>>>>
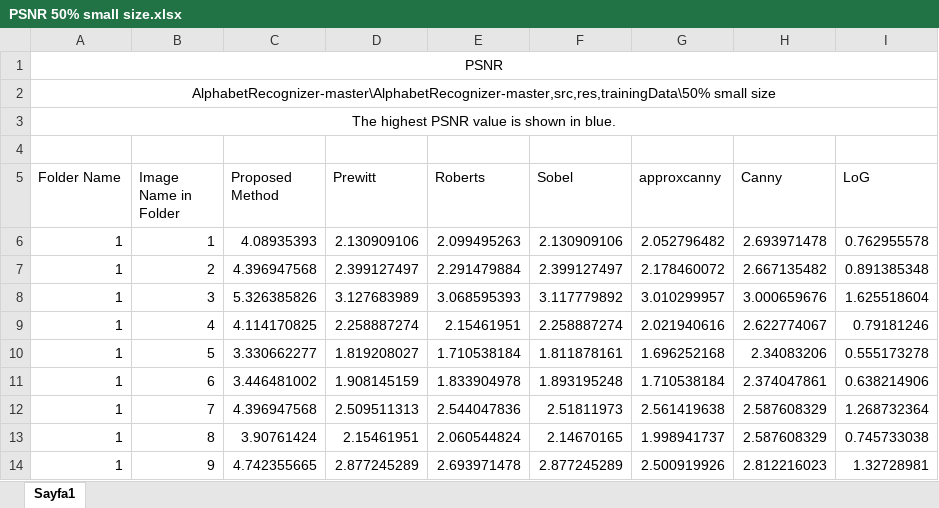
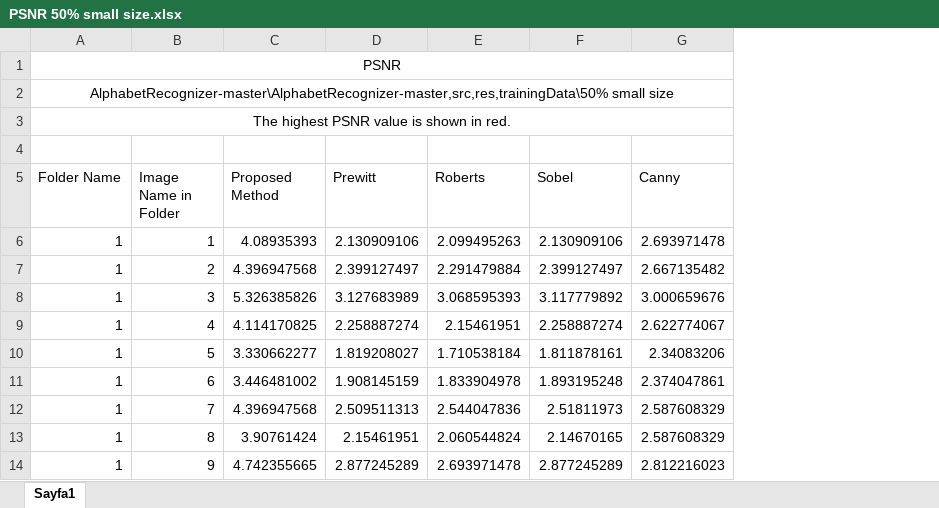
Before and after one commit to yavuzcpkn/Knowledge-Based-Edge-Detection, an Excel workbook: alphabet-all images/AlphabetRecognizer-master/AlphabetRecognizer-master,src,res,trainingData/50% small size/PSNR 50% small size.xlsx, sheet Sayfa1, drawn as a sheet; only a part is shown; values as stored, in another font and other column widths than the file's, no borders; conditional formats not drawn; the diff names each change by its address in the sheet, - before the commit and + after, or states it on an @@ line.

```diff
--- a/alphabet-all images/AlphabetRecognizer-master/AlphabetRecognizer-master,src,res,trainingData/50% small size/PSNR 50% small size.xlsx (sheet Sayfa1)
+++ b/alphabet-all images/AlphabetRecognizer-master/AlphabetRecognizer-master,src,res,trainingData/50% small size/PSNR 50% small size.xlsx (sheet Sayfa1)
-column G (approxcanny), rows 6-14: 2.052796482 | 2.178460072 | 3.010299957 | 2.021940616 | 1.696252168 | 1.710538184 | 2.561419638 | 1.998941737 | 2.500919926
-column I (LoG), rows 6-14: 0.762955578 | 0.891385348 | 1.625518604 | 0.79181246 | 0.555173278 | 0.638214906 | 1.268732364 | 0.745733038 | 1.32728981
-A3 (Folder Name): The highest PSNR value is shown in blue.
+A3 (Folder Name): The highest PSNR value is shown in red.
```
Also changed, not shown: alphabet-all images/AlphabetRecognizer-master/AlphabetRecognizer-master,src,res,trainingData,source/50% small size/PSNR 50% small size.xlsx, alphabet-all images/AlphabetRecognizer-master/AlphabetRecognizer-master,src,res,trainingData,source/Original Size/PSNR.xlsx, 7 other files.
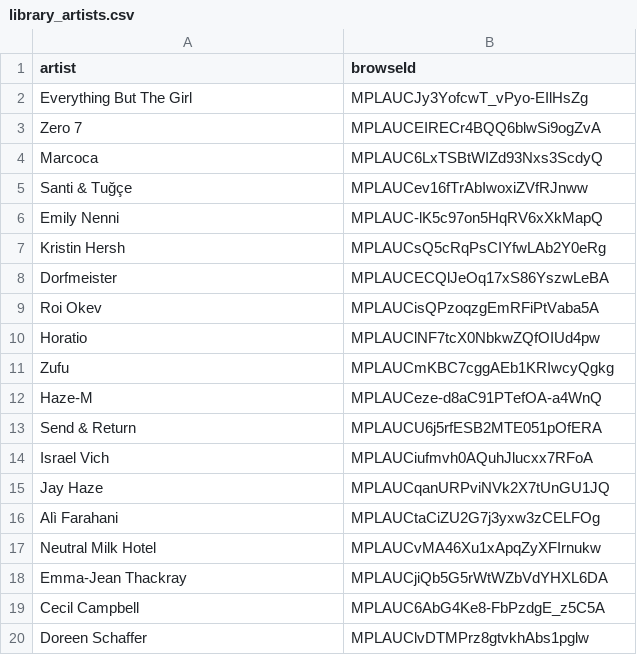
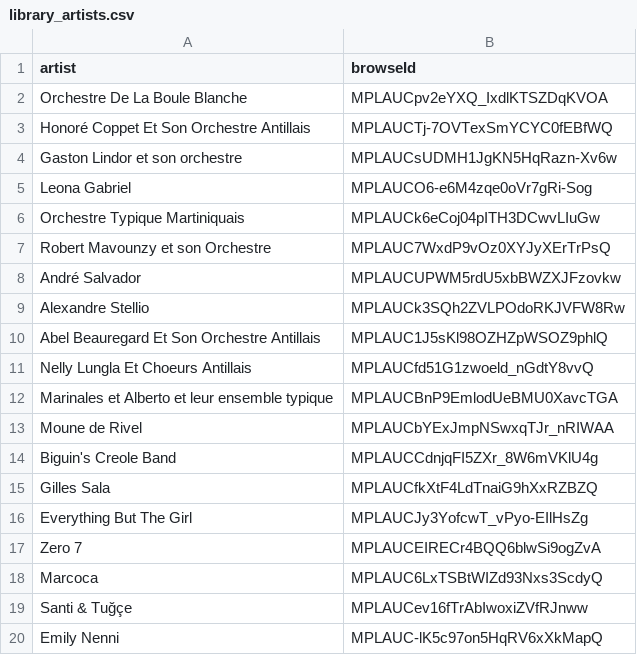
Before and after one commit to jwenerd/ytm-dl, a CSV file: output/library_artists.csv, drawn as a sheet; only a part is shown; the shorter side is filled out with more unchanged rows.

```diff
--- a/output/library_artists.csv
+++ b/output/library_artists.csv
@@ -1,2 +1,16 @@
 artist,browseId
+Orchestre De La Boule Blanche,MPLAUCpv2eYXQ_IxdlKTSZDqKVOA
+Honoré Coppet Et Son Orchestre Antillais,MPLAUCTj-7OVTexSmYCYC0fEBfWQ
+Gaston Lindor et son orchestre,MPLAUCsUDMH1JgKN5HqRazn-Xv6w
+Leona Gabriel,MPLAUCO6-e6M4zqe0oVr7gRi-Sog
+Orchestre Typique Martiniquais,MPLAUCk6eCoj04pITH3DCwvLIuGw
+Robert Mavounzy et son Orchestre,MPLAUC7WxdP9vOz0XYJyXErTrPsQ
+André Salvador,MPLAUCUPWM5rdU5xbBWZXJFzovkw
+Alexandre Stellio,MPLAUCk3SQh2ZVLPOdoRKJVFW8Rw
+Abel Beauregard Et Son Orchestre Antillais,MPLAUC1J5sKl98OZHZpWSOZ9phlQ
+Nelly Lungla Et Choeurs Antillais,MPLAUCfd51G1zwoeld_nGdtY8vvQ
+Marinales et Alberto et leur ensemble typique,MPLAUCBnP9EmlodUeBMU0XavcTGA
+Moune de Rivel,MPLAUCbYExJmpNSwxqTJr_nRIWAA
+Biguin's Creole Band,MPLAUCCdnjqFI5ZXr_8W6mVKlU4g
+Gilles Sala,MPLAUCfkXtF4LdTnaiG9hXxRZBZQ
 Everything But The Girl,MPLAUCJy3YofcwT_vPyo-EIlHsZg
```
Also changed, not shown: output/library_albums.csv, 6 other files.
<<<<
— Work request —
Except for the pictures, copy the material above exactly.

— Answer for the task —
Before and after one commit to yavuzcpkn/Knowledge-Based-Edge-Detection, an Excel workbook: alphabet-all images/AlphabetRecognizer-master/AlphabetRecognizer-master,src,res,trainingData/50% small size/PSNR 50% small size.xlsx, sheet Sayfa1, drawn as a sheet; only a part is shown; values as stored, in another font and other column widths than the file's, no borders; conditional formats not drawn; the diff names each change by its address in the sheet, - before the commit and + after, or states it on an @@ line.

```diff
--- a/alphabet-all images/AlphabetRecognizer-master/AlphabetRecognizer-master,src,res,trainingData/50% small size/PSNR 50% small size.xlsx (sheet Sayfa1)
+++ b/alphabet-all images/AlphabetRecognizer-master/AlphabetRecognizer-master,src,res,trainingData/50% small size/PSNR 50% small size.xlsx (sheet Sayfa1)
-column G (approxcanny), rows 6-14: 2.052796482 | 2.178460072 | 3.010299957 | 2.021940616 | 1.696252168 | 1.710538184 | 2.561419638 | 1.998941737 | 2.500919926
-column I (LoG), rows 6-14: 0.762955578 | 0.891385348 | 1.625518604 | 0.79181246 | 0.555173278 | 0.638214906 | 1.268732364 | 0.745733038 | 1.32728981
-A3 (Folder Name): The highest PSNR value is shown in blue.
+A3 (Folder Name): The highest PSNR value is shown in red.
```
Also changed, not shown: alphabet-all images/AlphabetRecognizer-master/AlphabetRecognizer-master,src,res,trainingData,source/50% small size/PSNR 50% small size.xlsx, alphabet-all images/AlphabetRecognizer-master/AlphabetRecognizer-master,src,res,trainingData,source/Original Size/PSNR.xlsx, 7 other files.
Before and after one commit to jwenerd/ytm-dl, a CSV file: output/library_artists.csv, drawn as a sheet; only a part is shown; the shorter side is filled out with more unchanged rows.

```diff
--- a/output/library_artists.csv
+++ b/output/library_artists.csv
@@ -1,2 +1,16 @@
 artist,browseId
+Orchestre De La Boule Blanche,MPLAUCpv2eYXQ_IxdlKTSZDqKVOA
+Honoré Coppet Et Son Orchestre Antillais,MPLAUCTj-7OVTexSmYCYC0fEBfWQ
+Gaston Lindor et son orchestre,MPLAUCsUDMH1JgKN5HqRazn-Xv6w
+Leona Gabriel,MPLAUCO6-e6M4zqe0oVr7gRi-Sog
+Orchestre Typique Martiniquais,MPLAUCk6eCoj04pITH3DCwvLIuGw
+Robert Mavounzy et son Orchestre,MPLAUC7WxdP9vOz0XYJyXErTrPsQ
+André Salvador,MPLAUCUPWM5rdU5xbBWZXJFzovkw
+Alexandre Stellio,MPLAUCk3SQh2ZVLPOdoRKJVFW8Rw
+Abel Beauregard Et Son Orchestre Antillais,MPLAUC1J5sKl98OZHZpWSOZ9phlQ
+Nelly Lungla Et Choeurs Antillais,MPLAUCfd51G1zwoeld_nGdtY8vvQ
+Marinales et Alberto et leur ensemble typique,MPLAUCBnP9EmlodUeBMU0XavcTGA
+Moune de Rivel,MPLAUCbYExJmpNSwxqTJr_nRIWAA
+Biguin's Creole Band,MPLAUCCdnjqFI5ZXr_8W6mVKlU4g
+Gilles Sala,MPLAUCfkXtF4LdTnaiG9hXxRZBZQ
 Everything But The Girl,MPLAUCJy3YofcwT_vPyo-EIlHsZg
```
Also changed, not shown: output/library_albums.csv, 6 other files.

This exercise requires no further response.